[Web document revisions]
-- Opening Marker --

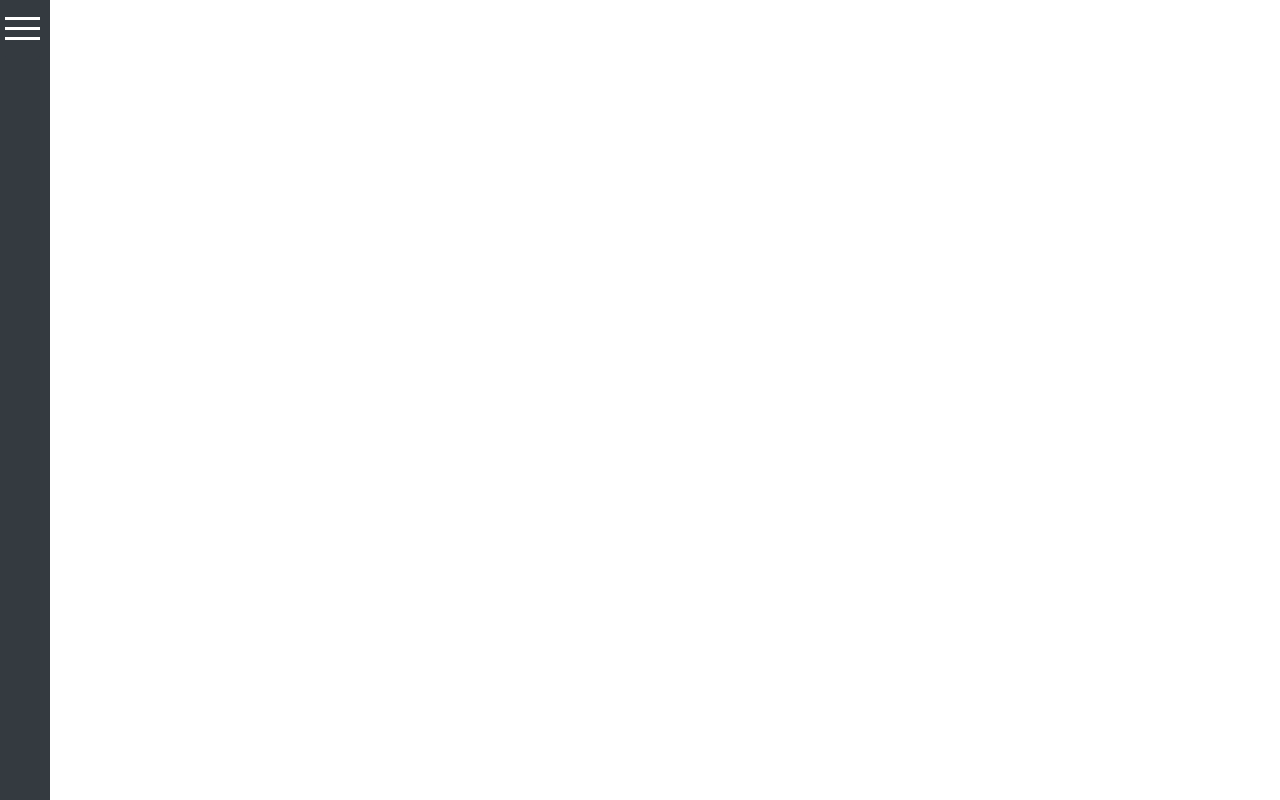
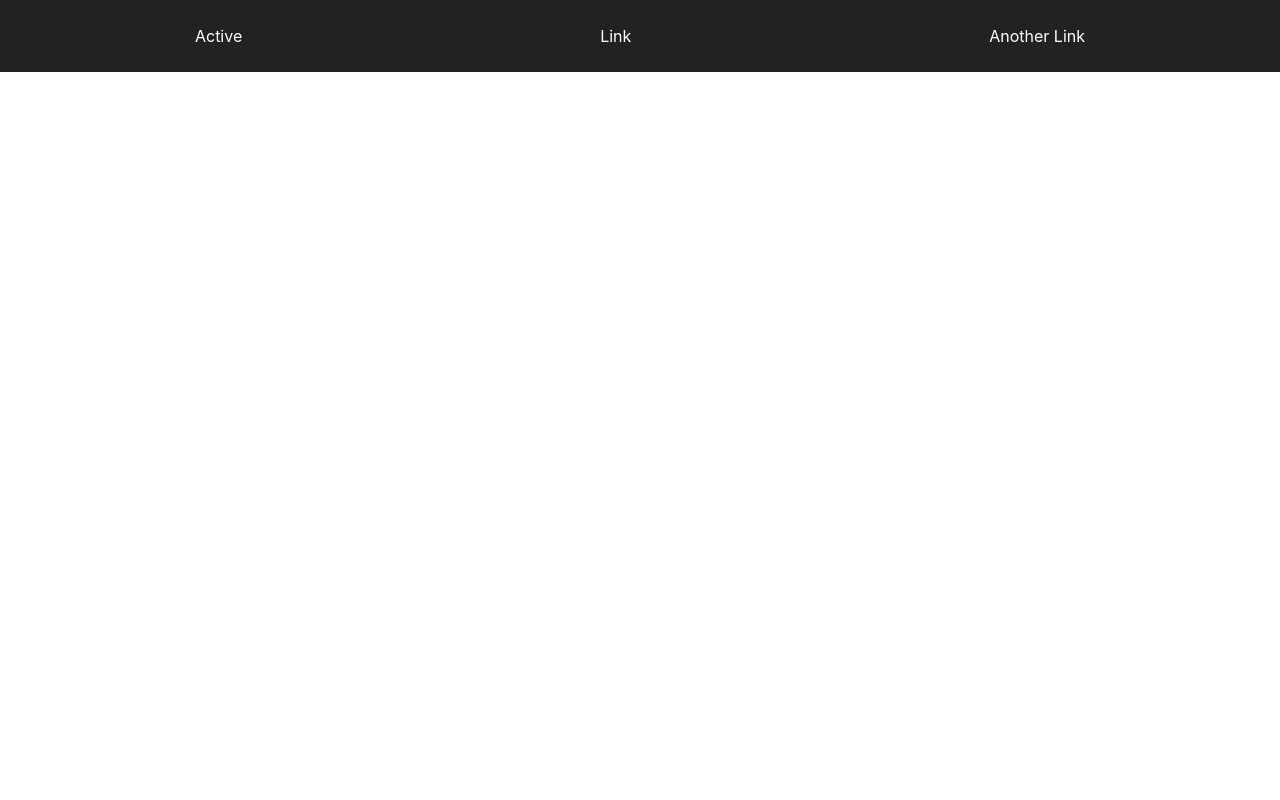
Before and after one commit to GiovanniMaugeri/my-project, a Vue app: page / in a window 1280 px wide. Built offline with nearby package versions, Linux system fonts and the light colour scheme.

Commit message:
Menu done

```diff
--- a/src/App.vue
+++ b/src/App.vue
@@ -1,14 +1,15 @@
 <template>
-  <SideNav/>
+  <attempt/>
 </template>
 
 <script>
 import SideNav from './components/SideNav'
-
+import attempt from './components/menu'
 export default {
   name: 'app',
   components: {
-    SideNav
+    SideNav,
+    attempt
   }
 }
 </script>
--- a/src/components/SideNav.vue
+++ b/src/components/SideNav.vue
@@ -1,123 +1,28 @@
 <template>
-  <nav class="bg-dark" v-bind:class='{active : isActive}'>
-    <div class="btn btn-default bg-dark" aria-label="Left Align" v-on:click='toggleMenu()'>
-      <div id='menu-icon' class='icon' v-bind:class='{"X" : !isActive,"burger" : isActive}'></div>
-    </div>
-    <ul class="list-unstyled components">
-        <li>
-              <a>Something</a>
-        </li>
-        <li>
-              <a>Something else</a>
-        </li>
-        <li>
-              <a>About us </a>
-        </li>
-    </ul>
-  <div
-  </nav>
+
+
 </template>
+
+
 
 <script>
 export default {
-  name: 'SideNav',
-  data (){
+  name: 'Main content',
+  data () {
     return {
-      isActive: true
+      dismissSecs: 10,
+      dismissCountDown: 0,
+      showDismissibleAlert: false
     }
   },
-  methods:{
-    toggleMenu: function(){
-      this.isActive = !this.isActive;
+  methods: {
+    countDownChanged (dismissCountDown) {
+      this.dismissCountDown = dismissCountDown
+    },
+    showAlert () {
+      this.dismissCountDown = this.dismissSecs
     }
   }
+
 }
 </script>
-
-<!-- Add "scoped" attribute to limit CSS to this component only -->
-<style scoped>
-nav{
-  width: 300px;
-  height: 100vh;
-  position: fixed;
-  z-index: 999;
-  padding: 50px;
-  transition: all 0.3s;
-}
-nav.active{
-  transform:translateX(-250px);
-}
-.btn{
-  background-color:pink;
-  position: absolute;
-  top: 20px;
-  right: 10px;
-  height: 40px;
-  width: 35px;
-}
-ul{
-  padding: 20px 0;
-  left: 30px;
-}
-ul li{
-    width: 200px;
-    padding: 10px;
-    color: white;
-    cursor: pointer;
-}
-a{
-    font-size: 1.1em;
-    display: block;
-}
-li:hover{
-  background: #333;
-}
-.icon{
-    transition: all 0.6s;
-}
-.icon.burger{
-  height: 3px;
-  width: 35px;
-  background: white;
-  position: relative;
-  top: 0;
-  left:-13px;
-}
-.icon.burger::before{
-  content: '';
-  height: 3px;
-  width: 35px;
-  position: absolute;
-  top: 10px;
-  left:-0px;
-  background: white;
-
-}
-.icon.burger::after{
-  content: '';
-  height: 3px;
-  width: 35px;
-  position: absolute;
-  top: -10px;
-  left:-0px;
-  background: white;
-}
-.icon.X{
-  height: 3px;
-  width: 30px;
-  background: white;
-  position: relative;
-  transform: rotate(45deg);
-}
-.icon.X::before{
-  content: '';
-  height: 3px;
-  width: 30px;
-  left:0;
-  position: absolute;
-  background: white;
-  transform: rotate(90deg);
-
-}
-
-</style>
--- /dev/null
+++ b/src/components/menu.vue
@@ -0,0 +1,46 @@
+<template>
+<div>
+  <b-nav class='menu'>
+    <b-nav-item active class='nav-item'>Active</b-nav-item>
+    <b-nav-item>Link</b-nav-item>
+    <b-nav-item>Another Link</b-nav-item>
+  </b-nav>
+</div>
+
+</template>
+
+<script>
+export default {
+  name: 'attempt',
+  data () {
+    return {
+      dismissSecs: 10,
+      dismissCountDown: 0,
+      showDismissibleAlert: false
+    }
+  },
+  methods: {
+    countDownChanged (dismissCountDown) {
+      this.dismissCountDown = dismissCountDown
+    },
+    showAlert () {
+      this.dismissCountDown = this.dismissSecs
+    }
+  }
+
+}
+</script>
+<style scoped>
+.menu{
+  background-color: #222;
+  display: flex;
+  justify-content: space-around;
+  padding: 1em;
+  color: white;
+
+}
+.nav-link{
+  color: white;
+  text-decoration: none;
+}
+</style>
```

-- Closing Marker --
-- Opening Marker --

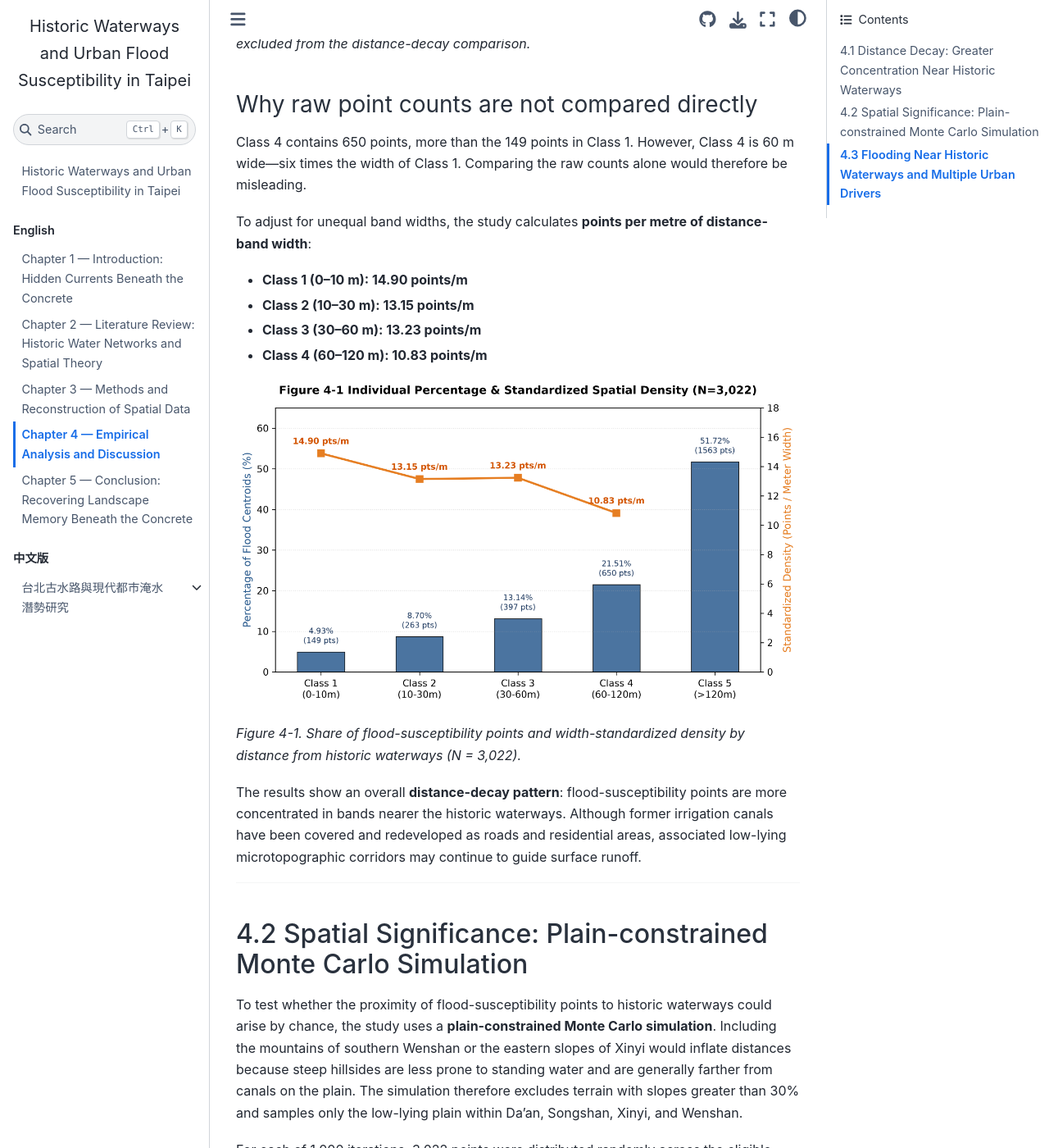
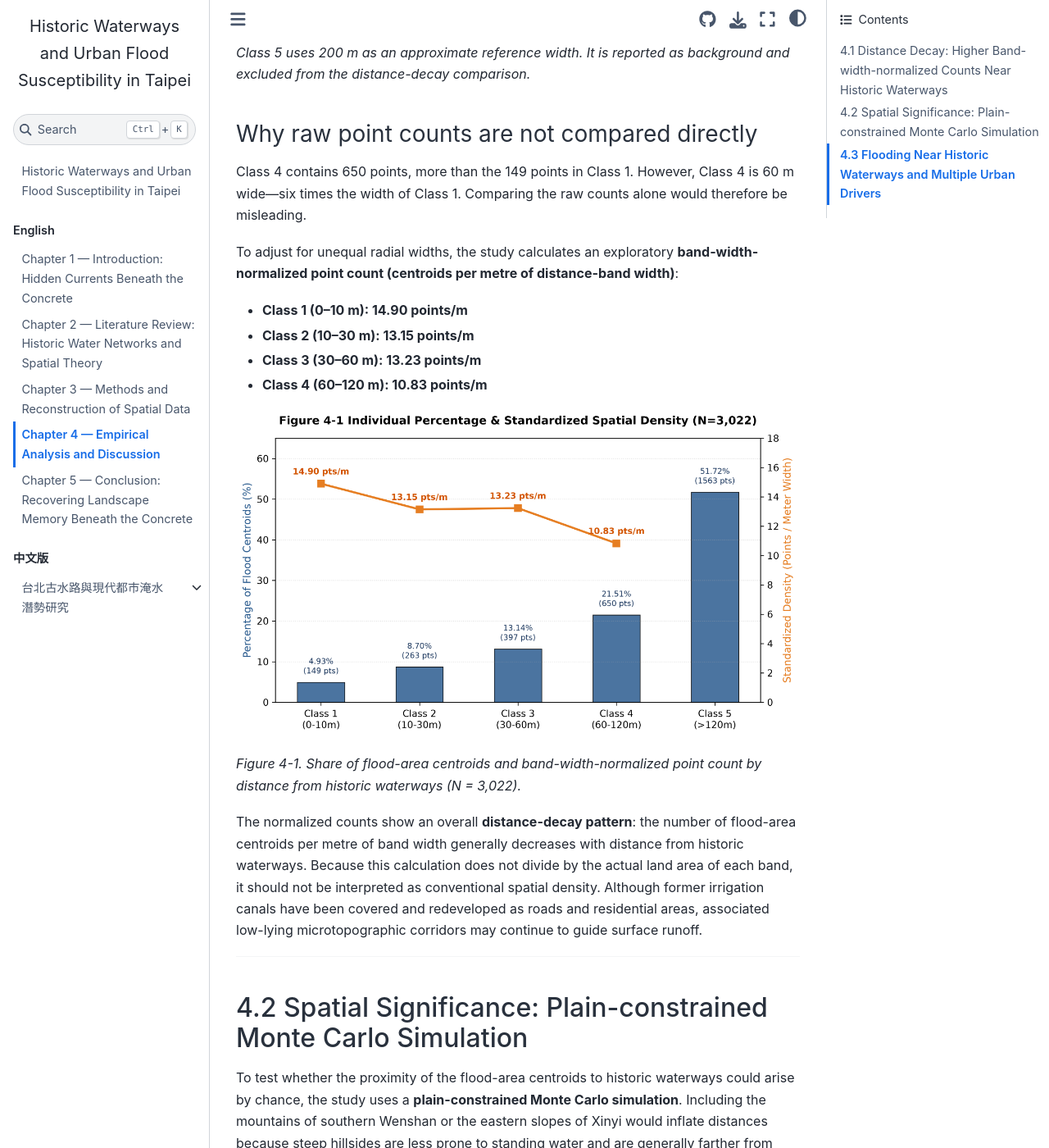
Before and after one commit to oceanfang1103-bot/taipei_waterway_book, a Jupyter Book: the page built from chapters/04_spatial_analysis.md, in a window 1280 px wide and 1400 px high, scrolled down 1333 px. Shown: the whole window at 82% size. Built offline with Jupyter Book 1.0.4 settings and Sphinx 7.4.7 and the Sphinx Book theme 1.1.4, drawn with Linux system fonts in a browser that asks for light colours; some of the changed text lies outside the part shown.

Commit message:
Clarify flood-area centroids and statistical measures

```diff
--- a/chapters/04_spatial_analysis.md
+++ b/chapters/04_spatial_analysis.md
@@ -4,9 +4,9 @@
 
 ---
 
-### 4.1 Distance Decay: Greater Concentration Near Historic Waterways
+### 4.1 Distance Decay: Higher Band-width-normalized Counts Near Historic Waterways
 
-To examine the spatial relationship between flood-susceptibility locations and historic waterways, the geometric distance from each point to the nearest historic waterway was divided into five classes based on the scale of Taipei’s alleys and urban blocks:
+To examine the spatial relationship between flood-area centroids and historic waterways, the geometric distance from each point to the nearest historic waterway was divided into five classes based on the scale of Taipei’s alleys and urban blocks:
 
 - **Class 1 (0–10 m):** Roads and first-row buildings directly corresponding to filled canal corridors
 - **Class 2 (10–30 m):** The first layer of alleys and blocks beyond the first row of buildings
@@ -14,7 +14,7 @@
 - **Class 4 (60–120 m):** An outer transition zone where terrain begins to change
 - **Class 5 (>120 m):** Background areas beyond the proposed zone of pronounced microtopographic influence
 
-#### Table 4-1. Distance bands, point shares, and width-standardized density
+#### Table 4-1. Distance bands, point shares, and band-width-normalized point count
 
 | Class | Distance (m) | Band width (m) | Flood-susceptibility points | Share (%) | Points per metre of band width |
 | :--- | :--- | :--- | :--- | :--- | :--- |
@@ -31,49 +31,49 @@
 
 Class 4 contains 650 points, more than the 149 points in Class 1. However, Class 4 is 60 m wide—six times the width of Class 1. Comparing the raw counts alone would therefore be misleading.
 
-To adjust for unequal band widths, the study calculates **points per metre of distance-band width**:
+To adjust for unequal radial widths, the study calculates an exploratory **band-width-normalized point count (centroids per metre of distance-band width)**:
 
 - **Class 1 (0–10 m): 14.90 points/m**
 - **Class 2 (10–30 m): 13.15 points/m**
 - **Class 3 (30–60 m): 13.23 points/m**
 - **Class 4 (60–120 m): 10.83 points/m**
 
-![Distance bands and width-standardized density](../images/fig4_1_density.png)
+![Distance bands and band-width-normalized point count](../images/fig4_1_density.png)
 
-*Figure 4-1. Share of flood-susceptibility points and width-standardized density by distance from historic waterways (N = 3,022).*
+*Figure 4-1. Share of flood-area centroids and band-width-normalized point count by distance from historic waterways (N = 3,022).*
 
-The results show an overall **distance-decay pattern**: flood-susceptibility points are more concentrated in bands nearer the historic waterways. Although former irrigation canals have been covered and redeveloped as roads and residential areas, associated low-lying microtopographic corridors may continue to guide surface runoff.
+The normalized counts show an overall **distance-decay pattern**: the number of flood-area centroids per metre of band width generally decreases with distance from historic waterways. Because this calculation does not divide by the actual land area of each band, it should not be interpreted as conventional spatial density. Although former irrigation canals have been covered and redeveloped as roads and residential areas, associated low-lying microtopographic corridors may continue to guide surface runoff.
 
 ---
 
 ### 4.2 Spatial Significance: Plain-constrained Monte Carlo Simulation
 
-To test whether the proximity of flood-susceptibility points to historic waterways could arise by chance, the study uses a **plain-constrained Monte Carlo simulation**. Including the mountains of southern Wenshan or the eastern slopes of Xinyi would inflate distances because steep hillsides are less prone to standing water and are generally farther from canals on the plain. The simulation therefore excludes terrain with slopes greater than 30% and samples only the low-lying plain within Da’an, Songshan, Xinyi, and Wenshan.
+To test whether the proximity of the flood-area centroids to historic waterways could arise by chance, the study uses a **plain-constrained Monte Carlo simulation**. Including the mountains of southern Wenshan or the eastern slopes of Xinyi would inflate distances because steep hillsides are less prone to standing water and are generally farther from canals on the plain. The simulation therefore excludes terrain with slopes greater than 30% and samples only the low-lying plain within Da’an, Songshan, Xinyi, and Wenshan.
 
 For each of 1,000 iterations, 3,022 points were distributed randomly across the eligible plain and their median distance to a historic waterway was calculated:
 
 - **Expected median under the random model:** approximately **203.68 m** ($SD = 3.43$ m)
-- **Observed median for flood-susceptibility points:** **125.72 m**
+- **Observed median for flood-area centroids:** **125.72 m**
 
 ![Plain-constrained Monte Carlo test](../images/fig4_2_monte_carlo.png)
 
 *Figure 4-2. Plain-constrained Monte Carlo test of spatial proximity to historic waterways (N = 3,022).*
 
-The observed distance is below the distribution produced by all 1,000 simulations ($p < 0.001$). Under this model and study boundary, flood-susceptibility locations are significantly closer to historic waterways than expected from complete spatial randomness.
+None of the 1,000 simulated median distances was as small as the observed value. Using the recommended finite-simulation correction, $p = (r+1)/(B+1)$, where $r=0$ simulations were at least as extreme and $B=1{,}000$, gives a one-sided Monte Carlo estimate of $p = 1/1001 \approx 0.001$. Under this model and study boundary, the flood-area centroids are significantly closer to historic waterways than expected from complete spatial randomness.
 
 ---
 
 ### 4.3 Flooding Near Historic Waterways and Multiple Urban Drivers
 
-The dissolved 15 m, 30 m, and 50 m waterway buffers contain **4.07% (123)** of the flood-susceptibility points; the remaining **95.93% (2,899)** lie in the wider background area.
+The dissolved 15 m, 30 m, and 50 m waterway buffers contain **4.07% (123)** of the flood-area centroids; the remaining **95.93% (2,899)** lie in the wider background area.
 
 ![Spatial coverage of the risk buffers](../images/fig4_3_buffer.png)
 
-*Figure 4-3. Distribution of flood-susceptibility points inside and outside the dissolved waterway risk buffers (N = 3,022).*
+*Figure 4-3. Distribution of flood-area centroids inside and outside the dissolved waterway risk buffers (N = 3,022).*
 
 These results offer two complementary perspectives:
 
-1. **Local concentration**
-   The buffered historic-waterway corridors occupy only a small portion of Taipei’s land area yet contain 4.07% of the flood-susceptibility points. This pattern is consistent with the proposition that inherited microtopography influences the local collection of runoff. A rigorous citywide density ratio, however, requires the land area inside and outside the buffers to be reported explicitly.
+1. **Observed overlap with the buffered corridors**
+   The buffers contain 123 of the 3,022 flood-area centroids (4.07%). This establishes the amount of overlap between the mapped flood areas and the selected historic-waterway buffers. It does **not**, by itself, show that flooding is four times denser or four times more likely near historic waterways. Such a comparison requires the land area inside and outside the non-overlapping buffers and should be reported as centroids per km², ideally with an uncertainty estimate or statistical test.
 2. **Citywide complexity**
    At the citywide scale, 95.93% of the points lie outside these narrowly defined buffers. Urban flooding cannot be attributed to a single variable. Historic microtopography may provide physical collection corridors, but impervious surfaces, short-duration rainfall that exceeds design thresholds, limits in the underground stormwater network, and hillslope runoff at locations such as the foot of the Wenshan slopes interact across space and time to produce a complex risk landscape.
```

-- Closing Marker --

## Assigned task
From the data above, determine how many lines hold "color", and write only the number.

## Written solution
5